Posted by Roxanne Chugg

Here at Excellent Outcomes, we work in the business of “transforming your business”.  Over the next few weeks we will be sharing the steps of change and our learnings to help you make change happen effectively in your business or organisation.

Are you creating an effective climate for change?

Many leaders are quite effective at building the rational case for change, but are less effective in appealing to people’s emotions. Yet employees’ emotions are where the momentum for real transformation ultimately lies.

Change management communications need to be targeted to each part of the workforce, and delivered in such a way that allows people to make sense of the change, ask questions and talk through the changes.

People are creatures of habit who are typically resistant to changing the way things are done, their thinking and behaviour.

The model below demonstrates the phases employees go through during organisational change:

Change Curve

Think about organisational or business changes you’ve seen or been a part of.  How can you relate to some of these emotions and the impact the change had on employee emotions?

Building a case for the need to change

Change will be extremely difficult if leaders and/or managers rely only on building a case to the rational, analytical, problem-solving side of the brain. Instead, they must also make an emotional case for change and align the rational and emotional elements to build the “need for change”.

If you are asking employees to adapt to a new way of doing things, a new reality, they need to understand the emotional case for the change so they can feel committed to the transformation.

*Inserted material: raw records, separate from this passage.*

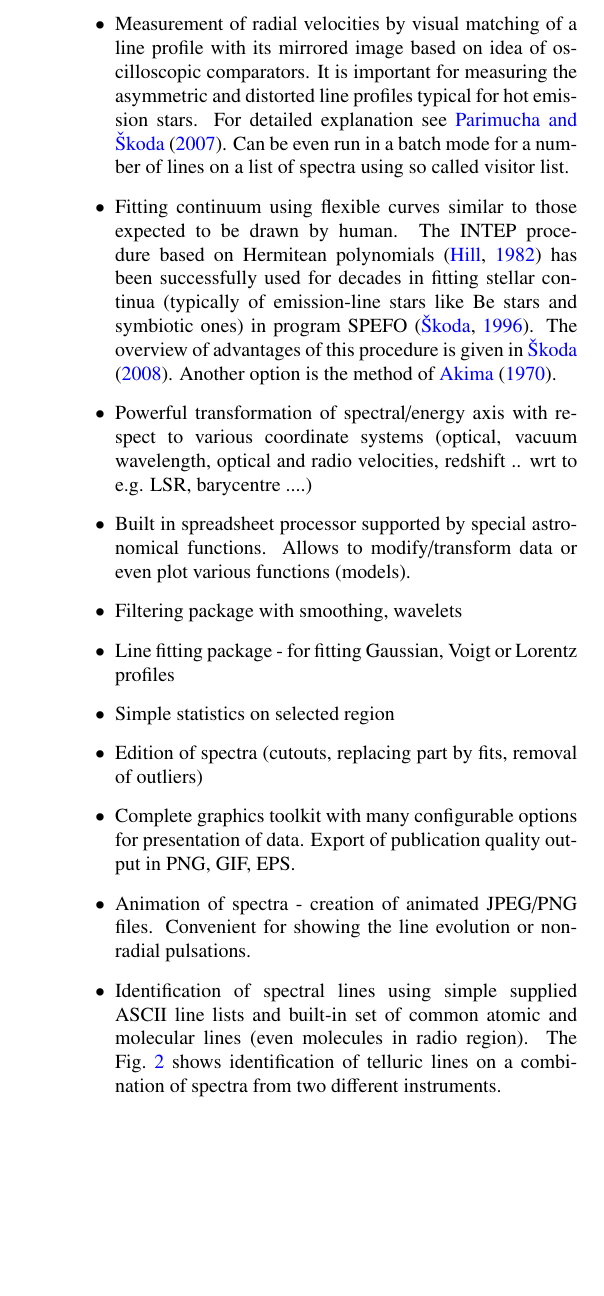
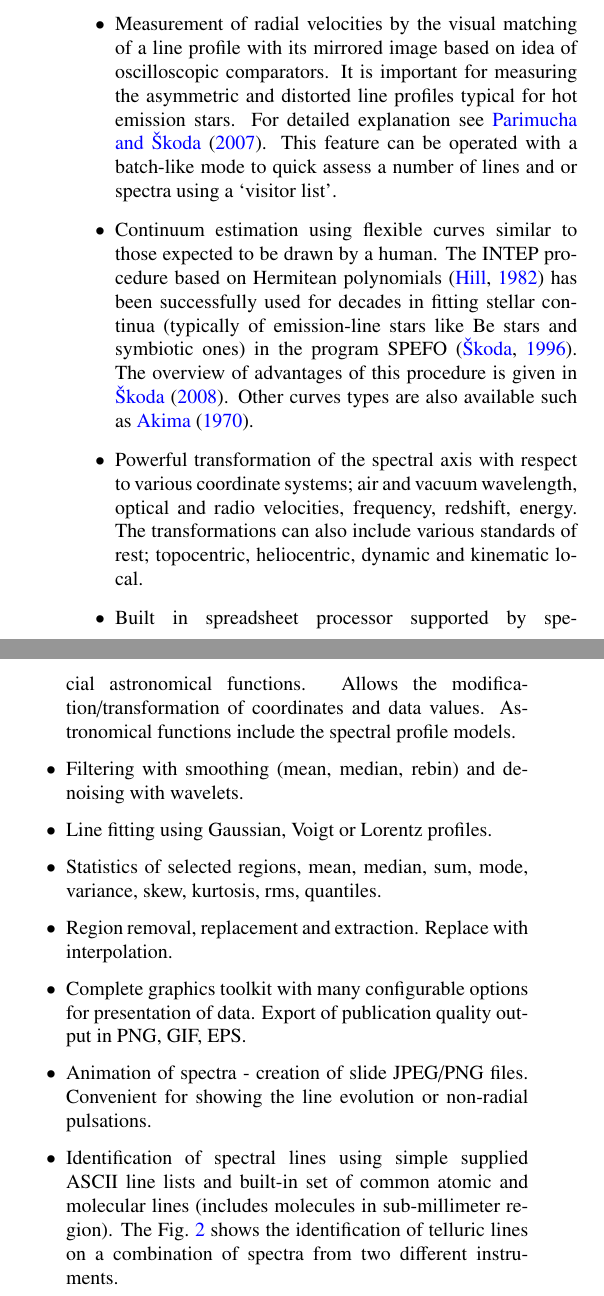
Before and after one commit to Othello1111/aandc-splatvo, a LaTeX paper (acsplat.tex): part of one column of page 4 of 14 before the commit and two parts of the columns of page 4 of 14 after it, the two joined at a grey line, cut so that both start at the same text, the shorter picture padded with empty space. Compiled offline with pdfLaTeX.

Commit message:
Changes to SPLAT-VO Capabilities  for Spectra Analysis section

```diff
--- a/acsplat.tex
+++ b/acsplat.tex
@@ -345,48 +349,50 @@ The Fig.~\ref{fig:phiper-heros-stack} shows the evolution of emission lines prof
 \end{figure*}
 
 
+\item Measurement of radial velocities by the visual matching of a line
+  profile with its mirrored image based on idea of oscilloscopic comparators.
+  It is important for measuring the asymmetric and distorted line profiles
+  typical for hot emission stars. For detailed explanation see
+  \citet{2007IAUS..240..486P}. This feature can be operated with a batch-like
+  mode to quick assess a number of lines and or spectra using a `visitor list'.
 
+\item Continuum estimation using flexible curves similar to those expected to
+  be drawn by a human. The INTEP procedure based on Hermitean polynomials
+  \citep{1982PDAO...16...67H} has been successfully used for decades in
+  fitting stellar continua (typically of emission-line stars like Be stars and
+  symbiotic ones) in the program SPEFO \citep{1996ASPC..101..187S}. The
+  overview of advantages of this procedure is given in
+  \citet{2008asvo.proc...97S}. Other curves types are also available such as
+  \citet{Akima:1970:NMI:321607.321609}.
 
-\item Measurement of radial velocities by visual matching of a line profile
-with its mirrored image based on idea of oscilloscopic comparators. It is
-important for measuring the asymmetric and distorted line profiles typical for
-hot emission stars. For detailed explanation see \citet{2007IAUS..240..486P}.
-Can be even run in a batch mode for a number of lines on a list of spectra
-using so called visitor list.
-
-\item Fitting continuum using flexible curves similar to those expected to be
-drawn by human.  The  INTEP procedure based on Hermitean polynomials
-\citep{1982PDAO...16...67H} has been successfully used for decades in fitting stellar
-continua (typically of emission-line stars like Be stars and symbiotic ones)
-in program SPEFO \citep{1996ASPC..101..187S}. The overview of advantages of
-this procedure is given in \citet{2008asvo.proc...97S}. Another option is the
-method of \citet{Akima:1970:NMI:321607.321609}.
-
-\item Powerful transformation of spectral/energy axis with respect to various
-coordinate systems (optical, vacuum wavelength, optical and radio velocities,
-redshift .. wrt to e.g. LSR, barycentre ....)
+\item Powerful transformation of the spectral axis with respect to various
+  coordinate systems; air and vacuum wavelength, optical and radio velocities,
+  frequency, redshift, energy. The transformations can also include various
+  standards of rest; topocentric, heliocentric, dynamic and kinematic local.
 
 \item Built in spreadsheet processor supported by special astronomical
-functions. Allows to modify/transform data or even plot various functions
-(models).
+  functions. Allows the modification/transformation of coordinates and data
+  values. Astronomical functions include the spectral profile models.
 
-\item Filtering package with smoothing, wavelets
+\item Filtering with smoothing (mean, median, rebin) and denoising with wavelets.
 
-\item Line fitting package - for fitting Gaussian, Voigt or Lorentz profiles
+\item Line fitting using Gaussian, Voigt or Lorentz profiles.
 
-\item Simple statistics on selected region
+\item Statistics of selected regions, mean, median, sum, mode, variance, skew,
+      kurtosis, rms, quantiles.
 
-\item Edition of spectra (cutouts, replacing part by fits, removal of outliers)
+\item Region removal, replacement and extraction. Replace with interpolation.
 
 \item Complete graphics toolkit with many configurable options for
-presentation of data. Export of publication quality output in PNG, GIF, EPS.
+  presentation of data. Export of publication quality output in PNG, GIF, EPS.
 
-\item Animation of spectra - creation of animated JPEG/PNG files. Convenient
-for showing the line evolution or non-radial pulsations.
+\item Animation of spectra - creation of slide JPEG/PNG files. Convenient
+  for showing the line evolution or non-radial pulsations.
 
 \item Identification of spectral lines using simple supplied ASCII line lists and
-built-in set of common  atomic and molecular lines (even molecules in radio
-region). The Fig.~\ref{fig:zetoph2sp-id} shows identification of telluric lines on a combination of spectra from two different instruments.
+ built-in set of common  atomic and molecular lines (includes molecules in sub-millimeter
+ region). The Fig.~\ref{fig:zetoph2sp-id} shows the identification of telluric lines on a
+ combination of spectra from two different instruments.
 
 \begin{figure*}[t]
 \begin{center}
```
Also changed, not shown: acsplat.tex (58 more changed lines).
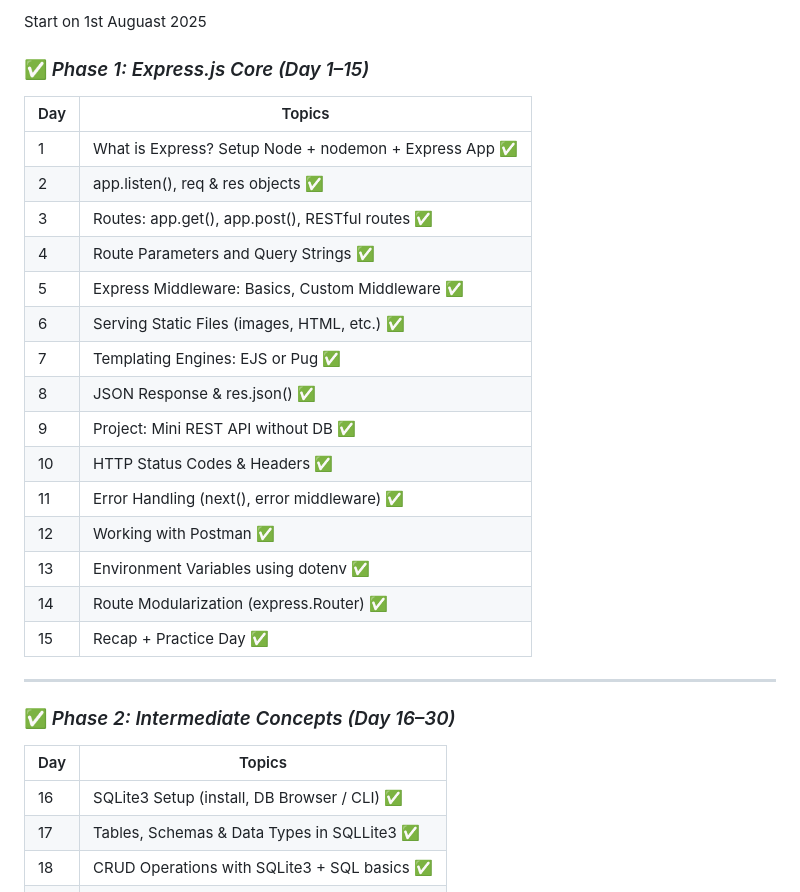
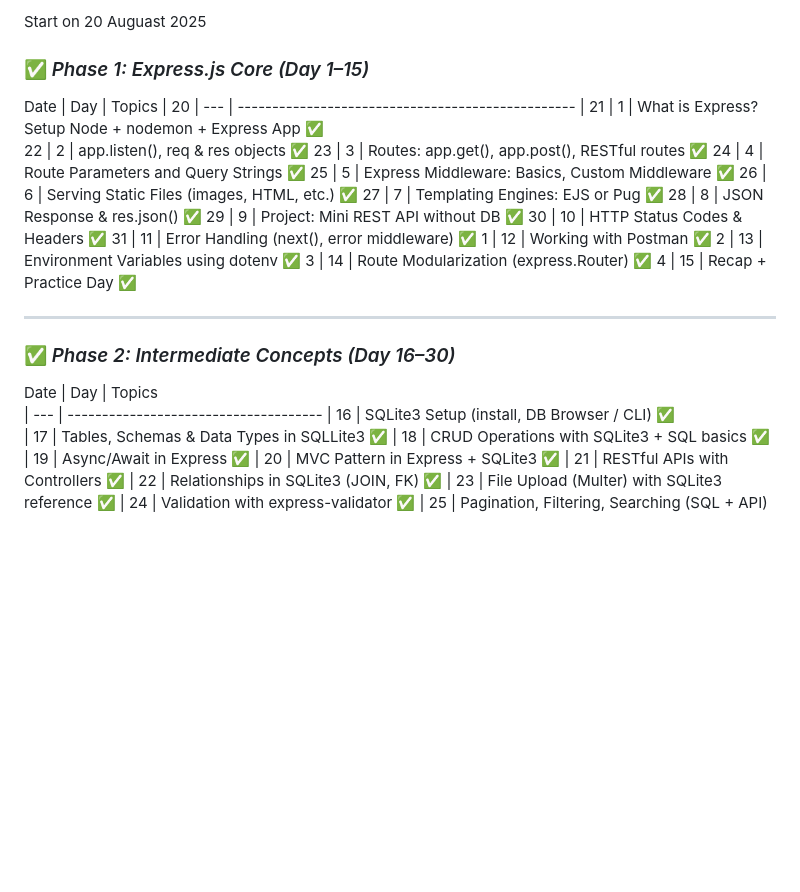
Before and after one commit to tanveer-developer123/50-days-challenges, a Markdown page: Readme.md, the part around the change. GitHub-like rendering; blank space fills up the shorter version.

Commit message:
inital commit

```diff
--- a/Readme.md
+++ b/Readme.md
@@ -1,30 +1,30 @@
-Start on 1st Auguast 2025
+Start on 20 Auguast 2025
 
 ### ✅ *Phase 1: Express.js Core (Day 1–15)*
 
-| Day | Topics                                            |
-| --- | ------------------------------------------------- |
-| 1   | What is Express? Setup Node + nodemon + Express App    ✅
-| 2   | app.listen(), req & res objects                        ✅
-| 3   | Routes: app.get(), app.post(), RESTful routes          ✅
-| 4   | Route Parameters and Query Strings                     ✅
-| 5   | Express Middleware: Basics, Custom Middleware          ✅
-| 6   | Serving Static Files (images, HTML, etc.)              ✅
-| 7   | Templating Engines: EJS or Pug                         ✅
-| 8   | JSON Response & res.json()                             ✅
-| 9   | Project: Mini REST API without DB                      ✅
-| 10  | HTTP Status Codes & Headers                            ✅
-| 11  | Error Handling (next(), error middleware)              ✅
-| 12  | Working with Postman                                   ✅
-| 13  | Environment Variables using dotenv                     ✅
-| 14  | Route Modularization (express.Router)                  ✅
-| 15  | Recap + Practice Day                                   ✅
+Date | Day | Topics                                            |
+20   | --- | ------------------------------------------------- |
+21   | 1   | What is Express? Setup Node + nodemon + Express App    ✅
+22    | 2   | app.listen(), req & res objects                        ✅
+23    | 3   | Routes: app.get(), app.post(), RESTful routes          ✅
+24    | 4   | Route Parameters and Query Strings                     ✅
+25    | 5   | Express Middleware: Basics, Custom Middleware          ✅
+26  | 6   | Serving Static Files (images, HTML, etc.)              ✅
+27  | 7   | Templating Engines: EJS or Pug                         ✅
+28  | 8   | JSON Response & res.json()                             ✅
+29  | 9   | Project: Mini REST API without DB                      ✅
+30  | 10  | HTTP Status Codes & Headers                            ✅
+31  | 11  | Error Handling (next(), error middleware)              ✅
+1  | 12  | Working with Postman                                   ✅
+2   | 13  | Environment Variables using dotenv                     ✅
+3    | 14  | Route Modularization (express.Router)                  ✅
+4   | 15  | Recap + Practice Day                                   ✅
 
 ---
 
 ### ✅ *Phase 2: Intermediate Concepts (Day 16–30)*
 
-| Day | Topics
+Date | Day | Topics
 | --- | -------------------------------------
 | 16  | SQLite3 Setup (install, DB Browser / CLI)              ✅
 | 17  | Tables, Schemas & Data Types in SQLLite3               ✅
```
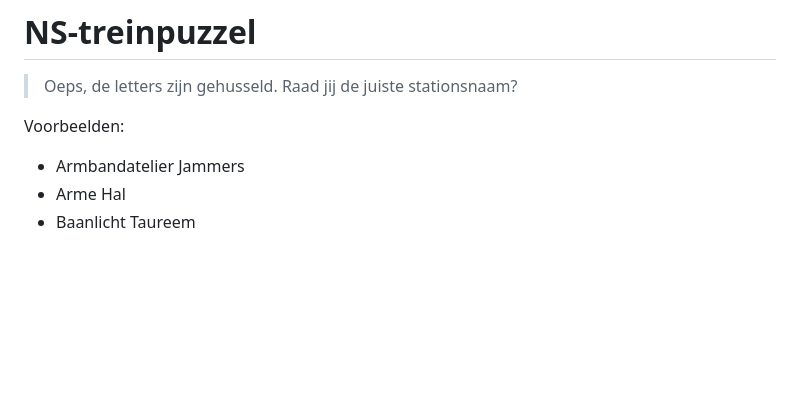
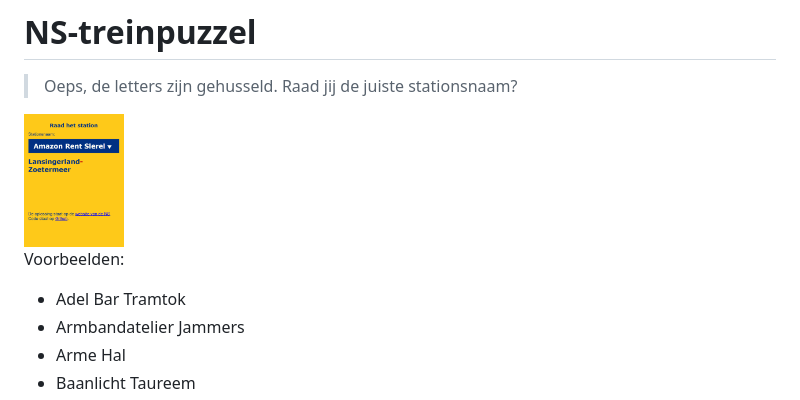
Before and after one commit to basgroot/puzzel-in-de-trein, a Markdown page: README.md, the part around the change. GitHub-like rendering; pictures changed too: preview.png (added); blank space fills up the shorter version.

Commit message:
Preview

```diff
--- a/README.md
+++ b/README.md
@@ -1,7 +1,10 @@
 # NS-treinpuzzel
 > Oeps, de letters zijn gehusseld. Raad jij de juiste stationsnaam?
 
+<img src="preview.png" alt="Voorbeeld van de puzzel" width="100"/>
+
 Voorbeelden:
+- Adel Bar Tramtok
 - Armbandatelier Jammers
 - Arme Hal
 - Baanlicht Taureem
```
Also changed, not shown: 1 other file.
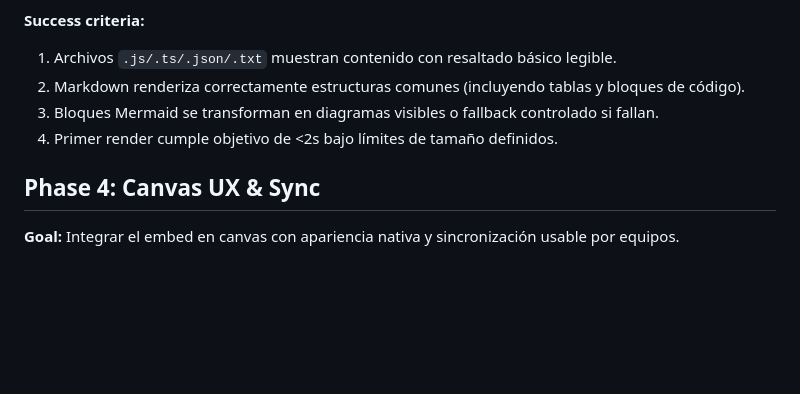
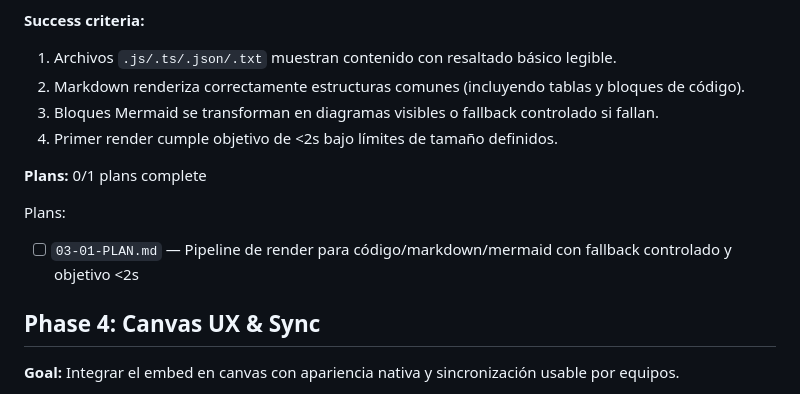
Before and after one commit to koshhi/Github-preview-widget, a Markdown page: .planning/ROADMAP.md, the part around the change. Drawn GitHub-style; blank space fills up the shorter version.

Commit message:
docs(03): create phase plan

```diff
--- a/.planning/ROADMAP.md
+++ b/.planning/ROADMAP.md
@@ -68,6 +68,11 @@ Plans:
 3. Bloques Mermaid se transforman en diagramas visibles o fallback controlado si fallan.
 4. Primer render cumple objetivo de <2s bajo límites de tamaño definidos.
 
+**Plans:** 0/1 plans complete
+
+Plans:
+- [ ] `03-01-PLAN.md` — Pipeline de render para código/markdown/mermaid con fallback controlado y objetivo <2s
+
 ## Phase 4: Canvas UX & Sync
 
 **Goal:** Integrar el embed en canvas con apariencia nativa y sincronización usable por equipos.
```
Also changed, not shown: 1 other file.
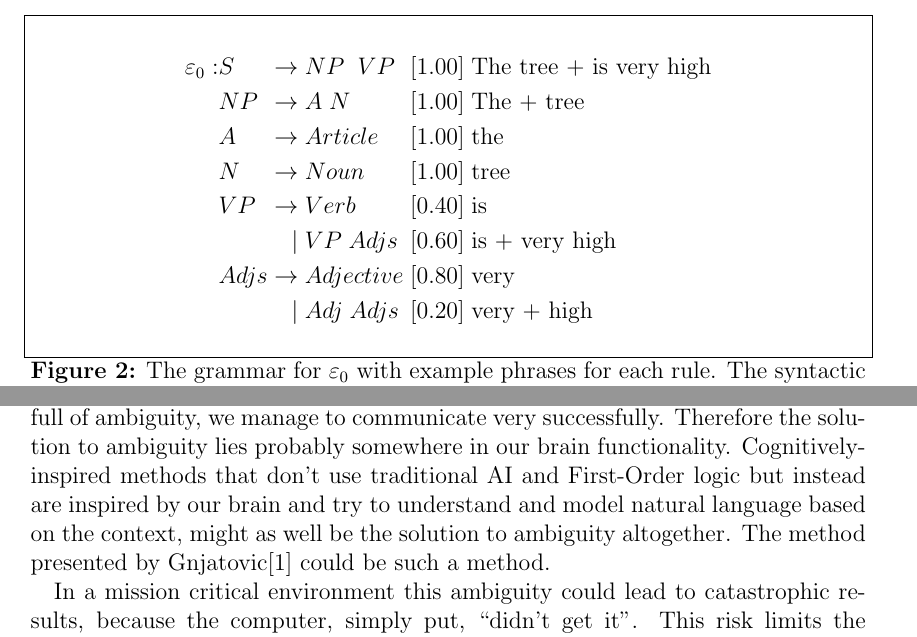
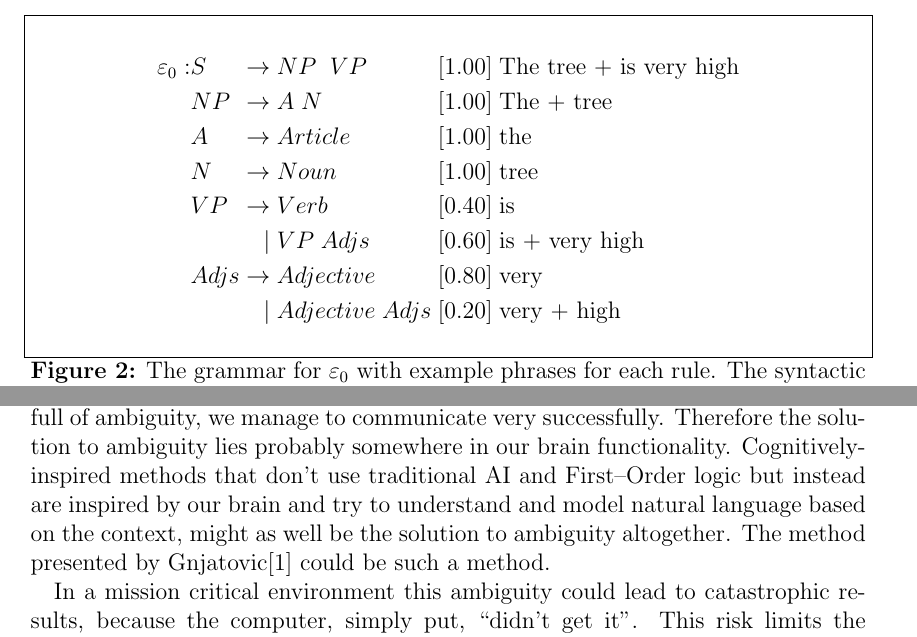
Before and after one commit to 2martens/uni, a LaTeX document (prosem/prosempaper.tex): two parts of pages 6 and 14 of 15, joined at a grey line, cut so that both start at the same text. Compiled offline with pdfLaTeX.

Commit message:
Prosem: Trennungsstrich gegen Bindestrich ausgetauscht.

```diff
--- a/prosem/prosempaper.tex
+++ b/prosem/prosempaper.tex
@@ -245,7 +245,7 @@
 				& VP \;&\rightarrow &\; Verb \;&[0.40]&\; \text{is} \\
 				& \;&|&\; VP\;Adjs \;&[0.60]&\; \text{is + very high} \\
 				& Adjs \;&\rightarrow &\; Adjective \;&[0.80]&\; \text{very} \\
-				& \;&|&\; Adj\;Adjs \;&[0.20]&\; \text{very + high}
+				& \;&|&\; Adjective\;Adjs \;&[0.20]&\; \text{very + high}
 			\end{alignat*}
 
 			\caption{The grammar for $\varepsilon_{0}$ with example phrases for each rule. The syntactic categories are sentence (S), noun phrase (NP), verb phrase (VP), article (A), noun (N) and list of adjectives (Adjs). The categories article and noun have been added to allow a CNF grammar.}
@@ -503,7 +503,7 @@
 
 	Looking into the future both methods require substantial improvements on the algorithm side to reach a point where understanding non-restricted natural languages becomes possible. But as it is right now it is not possible to create dialog systems that interact fully natural with humans. To make any kind of language interaction, the set of possible words and sentence structures must be restricted. But even if that is given (like in a flight check-in automaton), the computer has only a finite set of possible cases. The programmer can add tons of if-clauses or comparable statements to check for different cases but in the end it's all finite so that many of the user inputs must lead to the same output or no output at all. This fact has led to the current situation in which the most interaction with a computer happens via a restricted interface in which the user can only choose from a limited set of options (by clicking on a button, selecting an item of a list, etc.).
 
-	Furthermore the ambiguity of natural language is a major issue. The solution to it could lie in the understanding of the context. Even though natural language is full of ambiguity, we manage to communicate very successfully. Therefore the solution to ambiguity lies probably somewhere in our brain functionality. Cognitively-inspired methods that don't use traditional AI and First-Order logic but instead are inspired by our brain and try to understand and model natural language based on the context, might as well be the solution to ambiguity altogether. The method presented by Gnjatovic\cite{Gnjatovic2012} could be such a method.
+	Furthermore the ambiguity of natural language is a major issue. The solution to it could lie in the understanding of the context. Even though natural language is full of ambiguity, we manage to communicate very successfully. Therefore the solution to ambiguity lies probably somewhere in our brain functionality. Cognitively-inspired methods that don't use traditional AI and First--Order logic but instead are inspired by our brain and try to understand and model natural language based on the context, might as well be the solution to ambiguity altogether. The method presented by Gnjatovic\cite{Gnjatovic2012} could be such a method.
 
 	In a mission critical environment this ambiguity could lead to catastrophic results, because the computer, simply put, ``didn't get it''. This risk limits the usability of natural language communication with a computer for propably a long time to a very restricted set of use cases.
 
```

It can’t be presented as another “program” that they will have to live through, a “flavor of the month”.  Employees will potentially fail to hop on board with the change as “if we resist enough it will go away”. Bringing the details of what will change – and what won’t – what the change is – and isn’t, into the presentation allows leaders to paint a clear picture of what the change means for employees personally (the what’s in it for me/how does this impact me) not only why it benefits the business or organisation.

The fact is that most change initiatives are done “to” employees, not implemented “with” them or “by” them. Although leaders are pushing behavior change from the top and expecting it to cascade through the formal structure, an informal culture left to instinct and chance will likely dig in its heels and resist or even hijack the change.

Change steps

Next week we’ll take you through the first two steps of creating a climate for change and we’ll share some of our learnings with you. Until then…

Denial